Your objective: From the first line to the last, restate every record word for word, leaving out the pictures.

** Opening Data block **

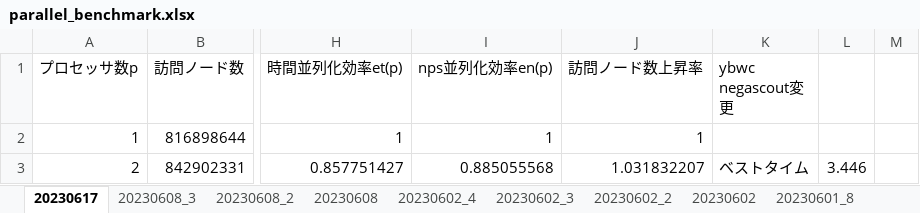
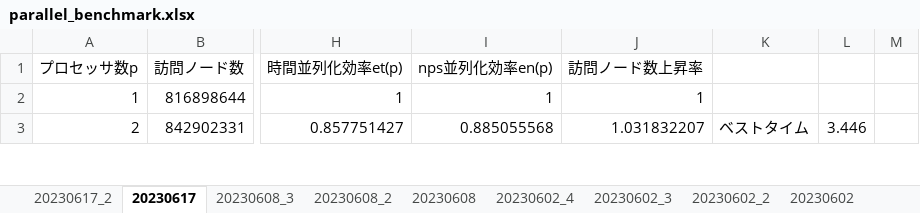
Before and after one commit to Nyanyan/Egaroucid, an Excel workbook: benchmark/parallel_benchmark.xlsx, sheet 20230617, drawn as a sheet; only a part is shown, gaps mark what is left out; values as stored, in another font and other column widths than the file's, no borders; charts and pictures not drawn; the diff names each change by its address in the sheet, - before the commit and + after, or states it on an @@ line.

Commit message:
update ybwc splitting conditions

```diff
--- a/benchmark/parallel_benchmark.xlsx (sheet 20230617)
+++ b/benchmark/parallel_benchmark.xlsx (sheet 20230617)
+sheet tab: 20230617_2
-K1: ybwc negascout変更
+K1: (empty)
```
Also changed, not shown: charts or pictures, 2 other files.
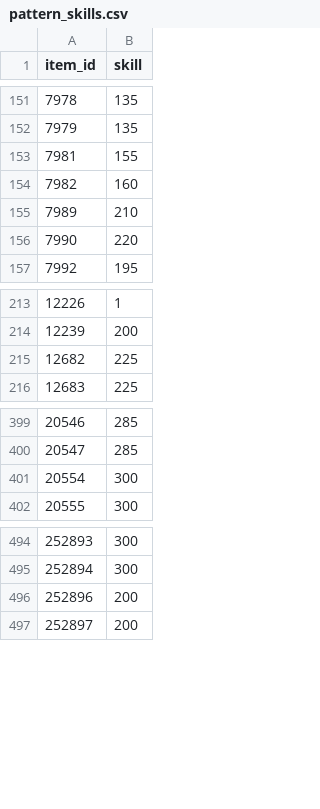
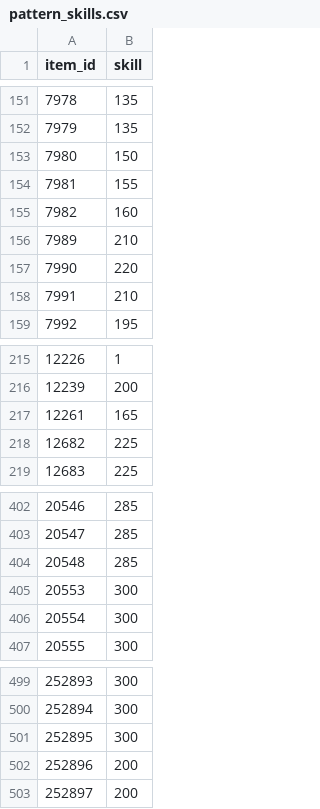
Before and after one commit to Darkrizen7/scout-rs, a CSV file: scout-server/data/pattern_skills.csv, drawn as a sheet; only a part is shown, gaps mark what is left out.

```diff
--- a/scout-server/data/pattern_skills.csv
+++ b/scout-server/data/pattern_skills.csv
@@ -152,2 +152,3 @@ item_id,skill
 7979,135
+7980,150
 7981,155
@@ -156,2 +157,3 @@ item_id,skill
 7990,220
+7991,210
 7992,195
@@ -214,2 +216,3 @@ item_id,skill
 12239,200
+12261,165
 12682,225
@@ -400,2 +403,4 @@ item_id,skill
 20547,285
+20548,285
+20553,300
 20554,300
@@ -495,2 +500,3 @@ item_id,skill
 252894,300
+252895,300
 252896,200
```
Also changed, not shown: 8 other files.
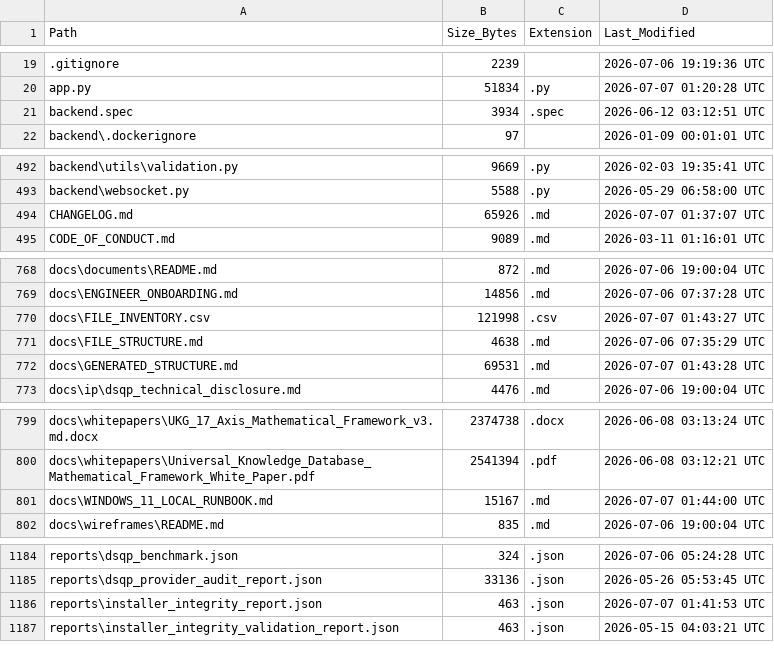
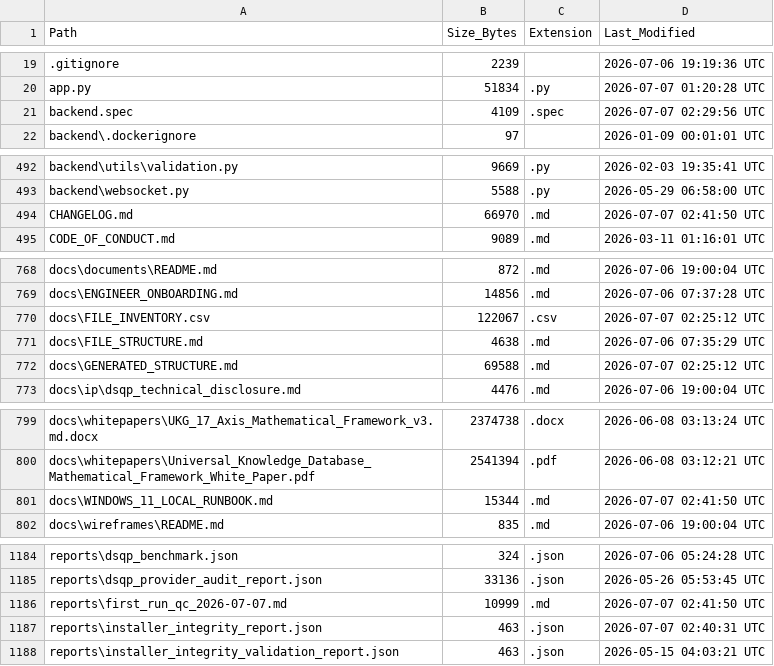
Before and after one commit to kherrera6219/DataLogicEngine, a CSV file: docs/FILE_INVENTORY.csv, drawn as a sheet; only a part is shown, gaps mark what is left out; the diff covers the shown part only.

```diff
--- a/docs/FILE_INVENTORY.csv
+++ b/docs/FILE_INVENTORY.csv
@@ -20,3 +20,3 @@ Path,Size_Bytes,Extension,Last_Modified
 app.py,51834,.py,2026-07-07 01:20:28 UTC
-backend.spec,3934,.spec,2026-06-12 03:12:51 UTC
+backend.spec,4109,.spec,2026-07-07 02:29:56 UTC
 backend\.dockerignore,97,,2026-01-09 00:01:01 UTC
@@ -493,3 +493,3 @@ backend\utils\validation.py,9669,.py,2026-02-03 19:35:41 UTC
 backend\websocket.py,5588,.py,2026-05-29 06:58:00 UTC
-CHANGELOG.md,65926,.md,2026-07-07 01:37:07 UTC
+CHANGELOG.md,66970,.md,2026-07-07 02:41:50 UTC
 CODE_OF_CONDUCT.md,9089,.md,2026-03-11 01:16:01 UTC
@@ -769,5 +769,5 @@ docs\documents\README.md,872,.md,2026-07-06 19:00:04 UTC
 docs\ENGINEER_ONBOARDING.md,14856,.md,2026-07-06 07:37:28 UTC
-docs\FILE_INVENTORY.csv,121998,.csv,2026-07-07 01:43:27 UTC
+docs\FILE_INVENTORY.csv,122067,.csv,2026-07-07 02:25:12 UTC
 docs\FILE_STRUCTURE.md,4638,.md,2026-07-06 07:35:29 UTC
-docs\GENERATED_STRUCTURE.md,69531,.md,2026-07-07 01:43:28 UTC
+docs\GENERATED_STRUCTURE.md,69588,.md,2026-07-07 02:25:12 UTC
 docs\ip\dsqp_technical_disclosure.md,4476,.md,2026-07-06 19:00:04 UTC
@@ -800,3 +800,3 @@ docs\whitepapers\UKG_17_Axis_Mathematical_Framework_v3.md.docx,2374738,.docx,202
 docs\whitepapers\Universal_Knowledge_Database_Mathematical_Framework_White_Paper.pdf,2541394,.pdf,2026-06-08 03:12:21 UTC
-docs\WINDOWS_11_LOCAL_RUNBOOK.md,15167,.md,2026-07-07 01:44:00 UTC
+docs\WINDOWS_11_LOCAL_RUNBOOK.md,15344,.md,2026-07-07 02:41:50 UTC
 docs\wireframes\README.md,835,.md,2026-07-06 19:00:04 UTC
@@ -1185,3 +1185,4 @@ reports\dsqp_benchmark.json,324,.json,2026-07-06 05:24:28 UTC
 reports\dsqp_provider_audit_report.json,33136,.json,2026-05-26 05:53:45 UTC
-reports\installer_integrity_report.json,463,.json,2026-07-07 01:41:53 UTC
+reports\first_run_qc_2026-07-07.md,10999,.md,2026-07-07 02:41:50 UTC
+reports\installer_integrity_report.json,463,.json,2026-07-07 02:40:31 UTC
 reports\installer_integrity_validation_report.json,463,.json,2026-05-15 04:03:21 UTC
```
Also changed, not shown: 12 edited cells elsewhere in this file, 14 other files.
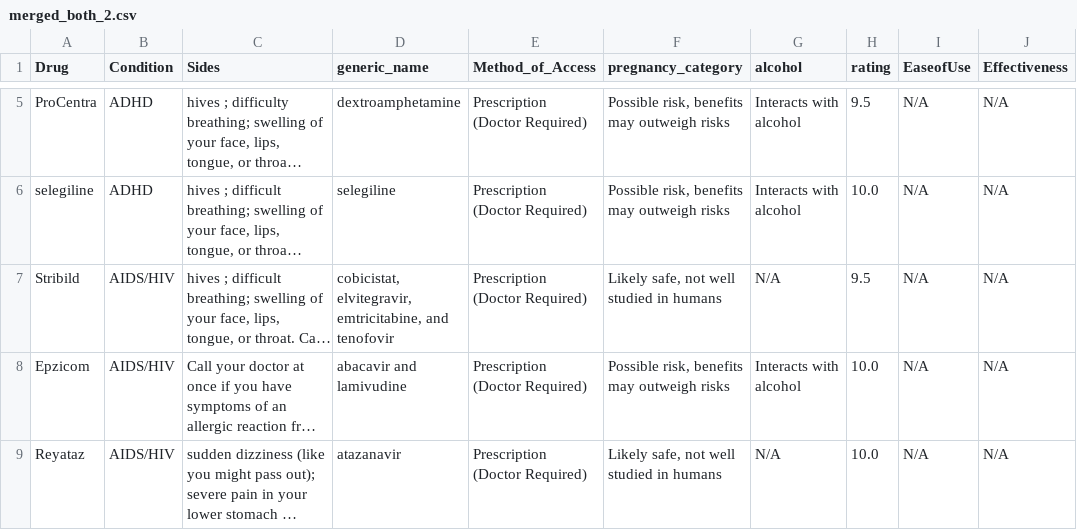
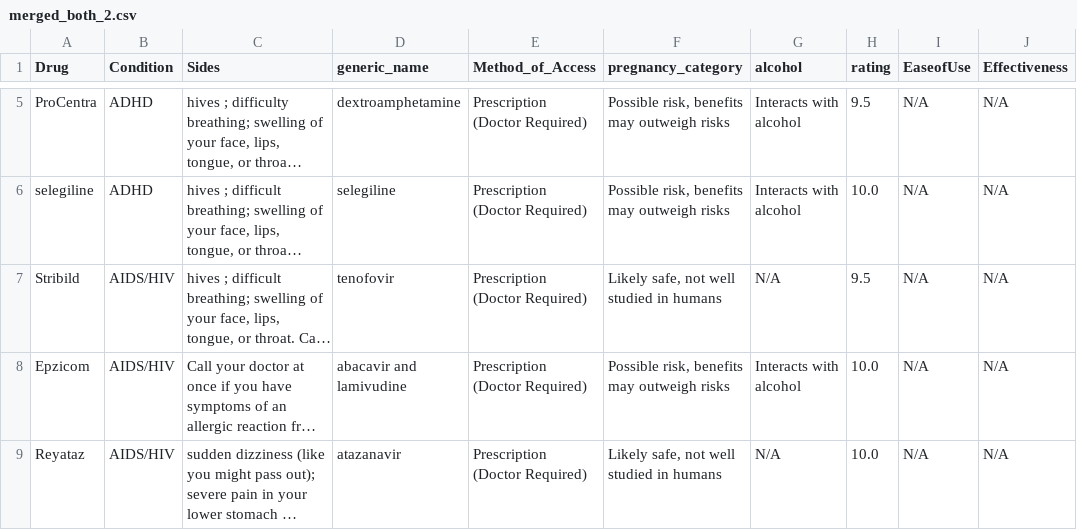
Before and after one commit to maraliwayway/sidekick, a CSV file: merged_both_2.csv, drawn as a sheet; only a part is shown, gaps mark what is left out; long unchanged cells end in …; the diff covers the shown part only; the diff names each change by its address in the sheet, - before the commit and + after, or states it on an @@ line.

Commit message:
added llm to drug-drug interaction part and error checking

```diff
--- a/merged_both_2.csv
+++ b/merged_both_2.csv
-D7 (generic_name): cobicistat, elvitegravir, emtricitabine, and tenofovir
+D7 (generic_name): tenofovir
```
Also changed, not shown: 1 removed row and 1 edited cell elsewhere in this file, 1 other file.
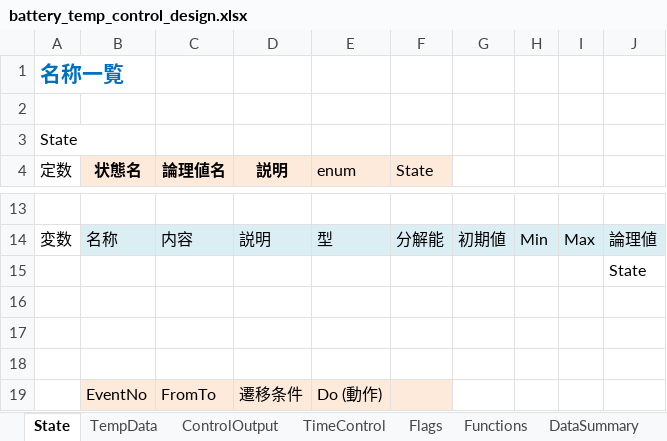
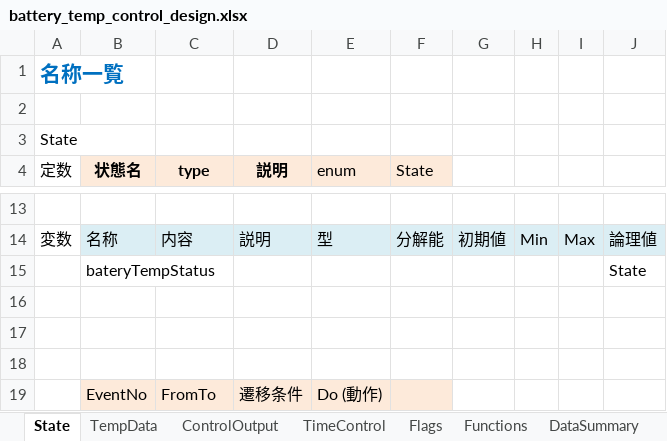
Before and after one commit to KazYag/nyaTraining-python-project, an Excel workbook: Specification/battery_temp_control_design.xlsx, sheet State, drawn as a sheet; only a part is shown, gaps mark what is left out; values as stored, in another font and other column widths than the file's, no borders; the diff names each change by its address in the sheet, - before the commit and + after, or states it on an @@ line.

Commit message:
Geminiのアドバイスに従って整形した

```diff
--- a/Specification/battery_temp_control_design.xlsx (sheet State)
+++ b/Specification/battery_temp_control_design.xlsx (sheet State)
-C4: 論理値名
+C4: type
-B15 (状態名): (empty)
+B15 (状態名): bateryTempStatus
```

** Closing Data block **

Exercise answer:
Before and after one commit to Nyanyan/Egaroucid, an Excel workbook: benchmark/parallel_benchmark.xlsx, sheet 20230617, drawn as a sheet; only a part is shown, gaps mark what is left out; values as stored, in another font and other column widths than the file's, no borders; charts and pictures not drawn; the diff names each change by its address in the sheet, - before the commit and + after, or states it on an @@ line.

Commit message:
update ybwc splitting conditions

```diff
--- a/benchmark/parallel_benchmark.xlsx (sheet 20230617)
+++ b/benchmark/parallel_benchmark.xlsx (sheet 20230617)
+sheet tab: 20230617_2
-K1: ybwc negascout変更
+K1: (empty)
```
Also changed, not shown: charts or pictures, 2 other files.
Before and after one commit to Darkrizen7/scout-rs, a CSV file: scout-server/data/pattern_skills.csv, drawn as a sheet; only a part is shown, gaps mark what is left out.

```diff
--- a/scout-server/data/pattern_skills.csv
+++ b/scout-server/data/pattern_skills.csv
@@ -152,2 +152,3 @@ item_id,skill
 7979,135
+7980,150
 7981,155
@@ -156,2 +157,3 @@ item_id,skill
 7990,220
+7991,210
 7992,195
@@ -214,2 +216,3 @@ item_id,skill
 12239,200
+12261,165
 12682,225
@@ -400,2 +403,4 @@ item_id,skill
 20547,285
+20548,285
+20553,300
 20554,300
@@ -495,2 +500,3 @@ item_id,skill
 252894,300
+252895,300
 252896,200
```
Also changed, not shown: 8 other files.
Before and after one commit to kherrera6219/DataLogicEngine, a CSV file: docs/FILE_INVENTORY.csv, drawn as a sheet; only a part is shown, gaps mark what is left out; the diff covers the shown part only.

```diff
--- a/docs/FILE_INVENTORY.csv
+++ b/docs/FILE_INVENTORY.csv
@@ -20,3 +20,3 @@ Path,Size_Bytes,Extension,Last_Modified
 app.py,51834,.py,2026-07-07 01:20:28 UTC
-backend.spec,3934,.spec,2026-06-12 03:12:51 UTC
+backend.spec,4109,.spec,2026-07-07 02:29:56 UTC
 backend\.dockerignore,97,,2026-01-09 00:01:01 UTC
@@ -493,3 +493,3 @@ backend\utils\validation.py,9669,.py,2026-02-03 19:35:41 UTC
 backend\websocket.py,5588,.py,2026-05-29 06:58:00 UTC
-CHANGELOG.md,65926,.md,2026-07-07 01:37:07 UTC
+CHANGELOG.md,66970,.md,2026-07-07 02:41:50 UTC
 CODE_OF_CONDUCT.md,9089,.md,2026-03-11 01:16:01 UTC
@@ -769,5 +769,5 @@ docs\documents\README.md,872,.md,2026-07-06 19:00:04 UTC
 docs\ENGINEER_ONBOARDING.md,14856,.md,2026-07-06 07:37:28 UTC
-docs\FILE_INVENTORY.csv,121998,.csv,2026-07-07 01:43:27 UTC
+docs\FILE_INVENTORY.csv,122067,.csv,2026-07-07 02:25:12 UTC
 docs\FILE_STRUCTURE.md,4638,.md,2026-07-06 07:35:29 UTC
-docs\GENERATED_STRUCTURE.md,69531,.md,2026-07-07 01:43:28 UTC
+docs\GENERATED_STRUCTURE.md,69588,.md,2026-07-07 02:25:12 UTC
 docs\ip\dsqp_technical_disclosure.md,4476,.md,2026-07-06 19:00:04 UTC
@@ -800,3 +800,3 @@ docs\whitepapers\UKG_17_Axis_Mathematical_Framework_v3.md.docx,2374738,.docx,202
 docs\whitepapers\Universal_Knowledge_Database_Mathematical_Framework_White_Paper.pdf,2541394,.pdf,2026-06-08 03:12:21 UTC
-docs\WINDOWS_11_LOCAL_RUNBOOK.md,15167,.md,2026-07-07 01:44:00 UTC
+docs\WINDOWS_11_LOCAL_RUNBOOK.md,15344,.md,2026-07-07 02:41:50 UTC
 docs\wireframes\README.md,835,.md,2026-07-06 19:00:04 UTC
@@ -1185,3 +1185,4 @@ reports\dsqp_benchmark.json,324,.json,2026-07-06 05:24:28 UTC
 reports\dsqp_provider_audit_report.json,33136,.json,2026-05-26 05:53:45 UTC
-reports\installer_integrity_report.json,463,.json,2026-07-07 01:41:53 UTC
+reports\first_run_qc_2026-07-07.md,10999,.md,2026-07-07 02:41:50 UTC
+reports\installer_integrity_report.json,463,.json,2026-07-07 02:40:31 UTC
 reports\installer_integrity_validation_report.json,463,.json,2026-05-15 04:03:21 UTC
```
Also changed, not shown: 12 edited cells elsewhere in this file, 14 other files.
Before and after one commit to maraliwayway/sidekick, a CSV file: merged_both_2.csv, drawn as a sheet; only a part is shown, gaps mark what is left out; long unchanged cells end in …; the diff covers the shown part only; the diff names each change by its address in the sheet, - before the commit and + after, or states it on an @@ line.

Commit message:
added llm to drug-drug interaction part and error checking

```diff
--- a/merged_both_2.csv
+++ b/merged_both_2.csv
-D7 (generic_name): cobicistat, elvitegravir, emtricitabine, and tenofovir
+D7 (generic_name): tenofovir
```
Also changed, not shown: 1 removed row and 1 edited cell elsewhere in this file, 1 other file.
Before and after one commit to KazYag/nyaTraining-python-project, an Excel workbook: Specification/battery_temp_control_design.xlsx, sheet State, drawn as a sheet; only a part is shown, gaps mark what is left out; values as stored, in another font and other column widths than the file's, no borders; the diff names each change by its address in the sheet, - before the commit and + after, or states it on an @@ line.

Commit message:
Geminiのアドバイスに従って整形した

```diff
--- a/Specification/battery_temp_control_design.xlsx (sheet State)
+++ b/Specification/battery_temp_control_design.xlsx (sheet State)
-C4: 論理値名
+C4: type
-B15 (状態名): (empty)
+B15 (状態名): bateryTempStatus
```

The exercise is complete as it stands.